Most of my writing thus far for NaNoWriMo feels a
little lot like this. In many ways, the concept of quantity over quality which NaNoWriMo advocates is perfectly suited to my writing style which, you might have noticed, could be described as using far too many commas, lists of three, not-strictly-necessary descriptive asides, and words such as “quite” and “rather” when the sentence would function much the same without them. I tend to run-on quite a bit too. Which makes a daily goal of 1667 words sound not at all horrific to me. Still, despite the idea of disciplining yourself to meet a word count every day and so not worrying unduly over ever single word choice, some quality in writing would perhaps be advisable. I need to take more care over what I write.
However, as all great writers ever claim – the key to getting better at writing is (shock horror) to write. Writing has always been something on my periphery – something that I claim to love, and do indeed love when I get into the rhythm of it, but something which I rarely practice on a regular basis. In fact, aside from essay writing, I don’t think I’ve ever written a solid amount of words two days in a row. Even forum rp (which I love) hasn’t seen me as disciplined as that because, due to time zone differences, I very rarely end up responding to an rp partner every day. So for all some kind of writing is involved in my day-to-day life (right now, for example, that’s a lot of job application writing) it’s never the focus of any given day in my life and I’ve certainly never sustained concentration on a single form of writing for this long, let alone what will hopefully be 30 days over the course of NaNoWriMo.
I’m finding I enjoy it though. I enjoy meeting the daily target – and that feeling is even better when I surpass it, even if it’s just by 20 words or so. What can I say, I’m a sucker for visualisations of surpassing someone’s minimum expectations, and that little daily stat graph is like a nice pat of the back after every evening word count update.
Speaking of which, it’s just gone midday on Day 3 and I haven’t written a single word today. I need to reach 5000 in the next 12 hours to meet target but since that’s 1245 words left to write, I don’t think that’s too bad. Getting ahead would be preferable, however, since tomorrow we look after a certain toddler who (unsurprisingly) doesn’t seem to care much for daily writing goals… or quiet of any kind. So we’ll see how that goes. I’m having fun just putting one word in front of the other and seeing where I end up. Sure, I’m likely to end up with shaky characterisation, mostly terrible dialogue and some convoluted plotting (confession: my plotting is non-existent at this point), but the point to this entire exercise (at least for me) is to prove to myself that I’m capable of sticking at something for 30 days without giving up because I decide my idea is terrible anyway so I might as well ditch everything and go back to doing nothing every day.

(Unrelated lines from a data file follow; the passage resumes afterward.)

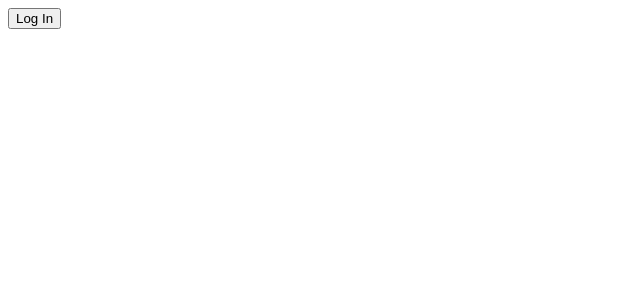
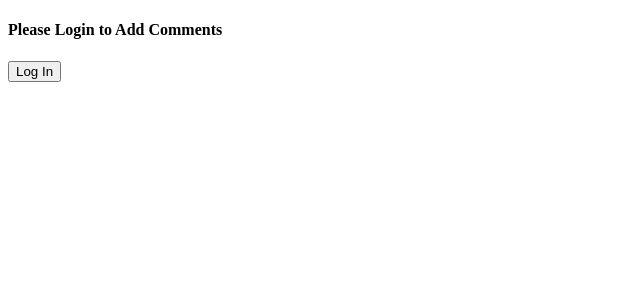
Before and after one commit to anto004/advanced-react, a React (Create React App) app: page /post in a window 1280 px wide. Shown: the top 300 px of the page, without its empty margins (0-640 px from the left). Built offline with nearby package versions, Linux system fonts and the light colour scheme.

Commit message:
Create HOC for authentication

```diff
--- a/src/components/App.js
+++ b/src/components/App.js
@@ -2,8 +2,6 @@ import React, { Component } from "react";
 import { Link } from "react-router-dom";
 import { connect } from "react-redux";
 import { changeAuth } from "actions";
-import CommentBox from "./CommentBox";
-import CommentList from "./CommentList";
 
 // TODO: Create a main page in the App component
 // Navigate to CommentBox
--- a/src/components/CommentBox.js
+++ b/src/components/CommentBox.js
@@ -3,6 +3,7 @@ import { connect } from "react-redux";
 import { saveComment, fetchComments, changeAuth } from "actions";
 import fetchCommentsAPI from "utils/api";
 import CommentList from "components/CommentList";
+import requireAuth from "components/requireAuth";
 
 class CommentBox extends Component {
 	constructor(props) {
@@ -10,34 +11,8 @@ class CommentBox extends Component {
 		this.state = { comment: " " };
 	}
 
-	// Component just got rendered
-	componentDidMount() {
-		console.log("ComponentDidMount: ");
-		this.shouldNavigateAway();
-	}
-
-	// Component after update
 	componentDidUpdate() {
-		console.log("ComponentDidUpdate: ");
-		this.shouldNavigateAway();
-	}
-
-	// helper method
-	// eslint-disable-next-line react/sort-comp
-	shouldNavigateAway() {
-		const { auth } = this.props;
-		if (!auth) {
-			console.log("Not logged In");
-			return true;
-		}
-
-		return false;
-	}
-
-	authenticateUser(auth) {
-		const { boundChangeAuth } = this.props;
-
-		boundChangeAuth(!auth);
+		console.log("CommentBox componentDidUdate called");
 	}
 
 	handleChange = (event) => {
@@ -70,14 +45,25 @@ class CommentBox extends Component {
 		});
 	};
 
+	authenticateUser(auth) {
+		const { boundChangeAuth } = this.props;
+
+		boundChangeAuth(!auth);
+	}
+
 	render() {
 		const { comment } = this.state;
-		const { auth } = this.props;
+		const { isLoggedIn } = this.props;
+		console.log("isLoggedIn:", isLoggedIn);
 
-		return this.shouldNavigateAway() ? (
-			<button type="button" onClick={() => this.authenticateUser(auth)}>
-				Log In
-			</button>
+		// TODO: Create a HOC Log In button
+		return !isLoggedIn ? (
+			<div>
+				<h4>Please Login to Add Comments</h4>
+				<button type="button" onClick={() => this.authenticateUser(isLoggedIn)}>
+					Log In
+				</button>
+			</div>
 		) : (
 			<div>
 				<form onSubmit={this.handleSubmit}>
@@ -100,13 +86,6 @@ class CommentBox extends Component {
 	}
 }
 
-const mapStateToProps = (state) => {
-	return {
-		auth: state.changeAuth,
-		// comments: state, // Pass all the array of comments in the state
-	};
-};
-
 function dispatchStateToProps(dispatch) {
 	return {
 		boundSaveComment: (id, comment) => dispatch(saveComment(id, comment)),
@@ -115,4 +94,4 @@ function dispatchStateToProps(dispatch) {
 	};
 }
 
-export default connect(mapStateToProps, dispatchStateToProps)(CommentBox);
+export default connect(null, dispatchStateToProps)(requireAuth(CommentBox));
--- /dev/null
+++ b/src/components/requireAuth.js
@@ -0,0 +1,44 @@
+import React, { Component } from "react";
+import { connect } from "react-redux";
+
+export default (ChildComponent) => {
+	class ComposedComponent extends Component {
+		// Component just got rendered
+		componentDidMount() {
+			// console.log("ComponentDidMount: ");
+		}
+
+		// Component after update
+		componentDidUpdate() {
+			// console.log("requireAuth componentDidUdate called");
+		}
+
+		// Authentiation code would go in here
+		authenticateUser() {
+			const { auth } = this.props;
+
+			if (!auth) {
+				console.log("Not logged In");
+				// this.props.history.push("/");
+				return false;
+			}
+			return true;
+		}
+
+		render() {
+			// Whenever state.changeAuth is changed
+			// AuthenticateUser is called with new values
+			const isLoggedIn = this.authenticateUser();
+
+			return <ChildComponent {...this.props} isLoggedIn={isLoggedIn} />;
+		}
+	}
+
+	const mapStateToProps = (state) => {
+		return {
+			auth: state.changeAuth,
+		};
+	};
+
+	return connect(mapStateToProps)(ComposedComponent);
+};
```
Also changed, not shown: .eslintrc.json.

As far as the point of NaNoWriMo goes, I feel like that one will benefit more than just my writing in the longer term.